PROBLEM: From start to finish, set down the entries below exactly, leaving out the pictures.

SUPPLIED DATA:

BEGIN

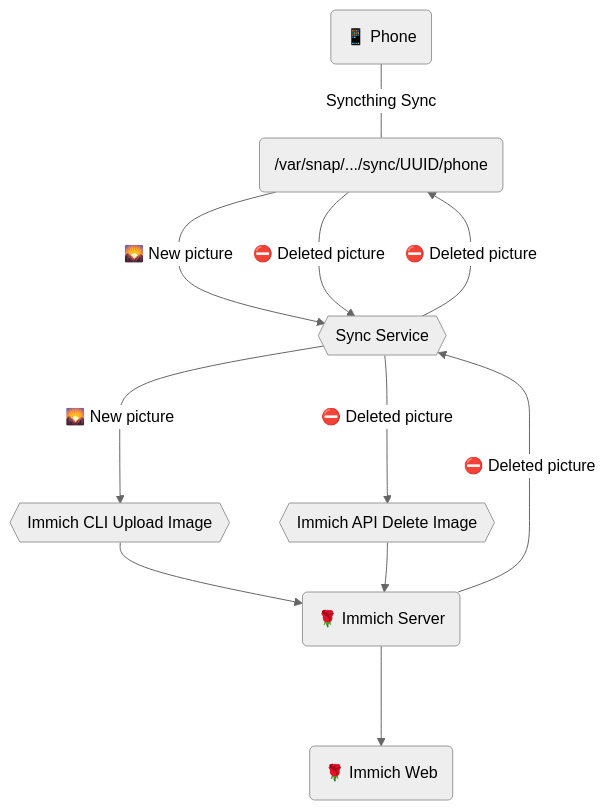
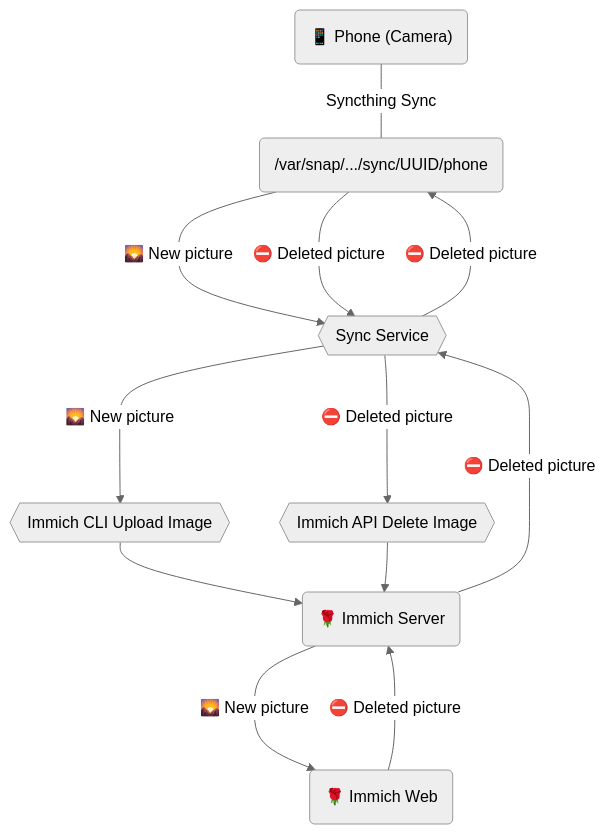
The second of 2 diagrams in docs/docs/configuration/sync.md (nsg/immich-distribution), drawn with Mermaid (neutral theme) before and after one commit. The commit also changed other lines of this file, not shown here.

````diff
--- a/docs/docs/configuration/sync.md
+++ b/docs/docs/configuration/sync.md
@@ -49,21 +70,22 @@
 ``` mermaid
 graph TB
-P("📱 Phone")
+P("📱 Phone (Camera)")
 IS("🌹 Immich Server")
 IW("🌹 Immich Web")
 SY("/var/snap/.../sync/UUID/phone")
 CLI{{"Immich CLI Upload Image"}}
 API{{"Immich API Delete Image"}}
 SYNC{{"Sync Service"}}
 
 P -- "Syncthing Sync" --- SY
 
 SY -- "🌄 New picture" ---> SYNC
 SY -- "⛔ Deleted picture" ---> SYNC
 SYNC -- "⛔ Deleted picture" ---> SY
 
 SYNC -- "🌄 New picture" ---> CLI --> IS
 SYNC -- "⛔ Deleted picture" ---> API --> IS
 IS -- "⛔ Deleted picture" ---> SYNC
-IS ---> IW
+IS -- "🌄 New picture" ---> IW
+IW -- "⛔ Deleted picture" ---> IS
 ```
````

END

SOLUTION FOR THIS PROBLEM:
The second of 2 diagrams in docs/docs/configuration/sync.md (nsg/immich-distribution), drawn with Mermaid (neutral theme) before and after one commit. The commit also changed other lines of this file, not shown here.

````diff
--- a/docs/docs/configuration/sync.md
+++ b/docs/docs/configuration/sync.md
@@ -49,21 +70,22 @@
 ``` mermaid
 graph TB
-P("📱 Phone")
+P("📱 Phone (Camera)")
 IS("🌹 Immich Server")
 IW("🌹 Immich Web")
 SY("/var/snap/.../sync/UUID/phone")
 CLI{{"Immich CLI Upload Image"}}
 API{{"Immich API Delete Image"}}
 SYNC{{"Sync Service"}}
 
 P -- "Syncthing Sync" --- SY
 
 SY -- "🌄 New picture" ---> SYNC
 SY -- "⛔ Deleted picture" ---> SYNC
 SYNC -- "⛔ Deleted picture" ---> SY
 
 SYNC -- "🌄 New picture" ---> CLI --> IS
 SYNC -- "⛔ Deleted picture" ---> API --> IS
 IS -- "⛔ Deleted picture" ---> SYNC
-IS ---> IW
+IS -- "🌄 New picture" ---> IW
+IW -- "⛔ Deleted picture" ---> IS
 ```
````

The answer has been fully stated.